Supplied records:
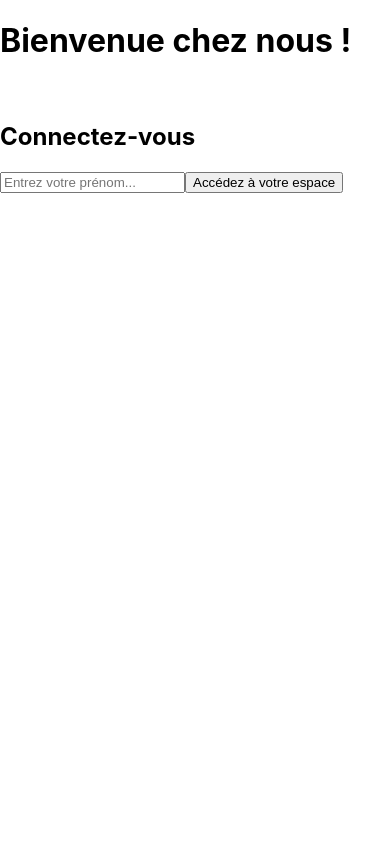
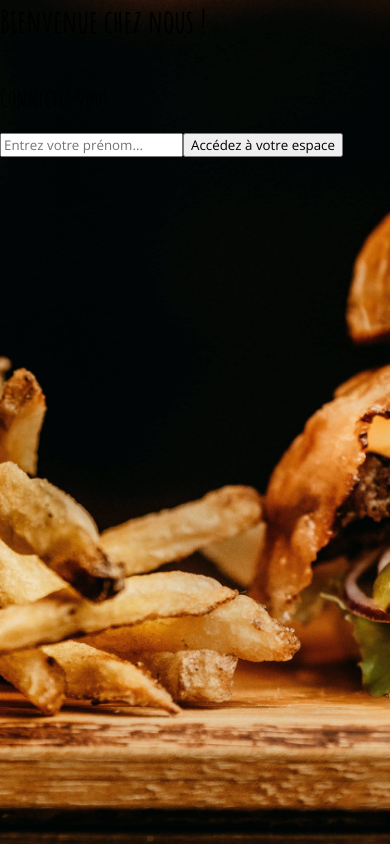
Before and after one commit to reactif974/crazee-burger, a React (Create React App) app: page / in a window 390 px wide. Built offline with nearby package versions, Linux system fonts and the light colour scheme.

Commit message:
💄 F03: LOGIN > added background image and responsive processing

```diff
--- a/src/App.js
+++ b/src/App.js
@@ -1,5 +1,5 @@
 import { Route, Routes } from 'react-router-dom';
-import './styles/App.css';
+import './styles/components/App.css';
 import ErrorPage from './components/pages/ErrorPage';
 import LoginPage from './components/pages/login/LoginPage';
 import OrderPage from './components/pages/OrderPage';
--- a/src/components/pages/login/LoginPage.js
+++ b/src/components/pages/login/LoginPage.js
@@ -1,10 +1,11 @@
 import LoginForm from './LoginForm';
+import '../../../styles/components/LoginPage.css';
 
 export default function LoginPage() {
 
   // affichage (render)
   return (
-    <div>
+    <div className='login-form-container'>
       <LoginForm />
     </div>
   )
--- a/src/index.js
+++ b/src/index.js
@@ -1,6 +1,6 @@
 import React from 'react';
 import ReactDOM from 'react-dom/client';
-import './styles/index.css';
+import './styles/files/index.css';
 import App from './App';
 import reportWebVitals from './reportWebVitals';
 import { BrowserRouter } from 'react-router-dom';
--- /dev/null
+++ b/src/styles/components/LoginPage.css
@@ -0,0 +1,9 @@
+.login-form-container {
+    width:100%;
+    height:100vh;
+    background-image: url("../../assets/burger background.jpg");
+    background-size: cover;
+    background-repeat: no-repeat;
+    background-color: #464646;
+    background-position: center;
+}
--- /dev/null
+++ b/src/styles/files/index.css
@@ -0,0 +1,25 @@
+/* FONTS import */
+
+@import url('https://fonts.googleapis.com/css2?family=Amatic+SC:wght@400;700&display=swap');
+@import url('https://fonts.googleapis.com/css2?family=Open+Sans:wght@400;500;600;700;800&display=swap');
+
+/* global style */
+
+* {
+  font-family: 'Open Sans', sans-serif;
+  font-weight: 400;
+}
+body {
+  margin:0;
+  padding:0;
+  width:100%;
+}
+h1 {
+  font-family: 'Amatic SC', cursive;
+  font-weight: 700;
+  margin:0;
+}
+h2 {
+  font-family: 'Amatic SC', cursive;
+  font-weight: 400;
+}
--- a/src/styles/index.css
+++ /dev/null
@@ -1,13 +0,0 @@
-body {
-  margin: 0;
-  font-family: -apple-system, BlinkMacSystemFont, 'Segoe UI', 'Roboto', 'Oxygen',
-    'Ubuntu', 'Cantarell', 'Fira Sans', 'Droid Sans', 'Helvetica Neue',
-    sans-serif;
-  -webkit-font-smoothing: antialiased;
-  -moz-osx-font-smoothing: grayscale;
-}
-
-code {
-  font-family: source-code-pro, Menlo, Monaco, Consolas, 'Courier New',
-    monospace;
-}
```
Also changed, not shown: src/styles/components/App.css (renamed from src/styles/App.css).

Work task: A complete answer gives every line of the data that includes "pages".

Task solution:
 import ErrorPage from './components/pages/ErrorPage';
 import LoginPage from './components/pages/login/LoginPage';
 import OrderPage from './components/pages/OrderPage';
--- a/src/components/pages/login/LoginPage.js
+++ b/src/components/pages/login/LoginPage.js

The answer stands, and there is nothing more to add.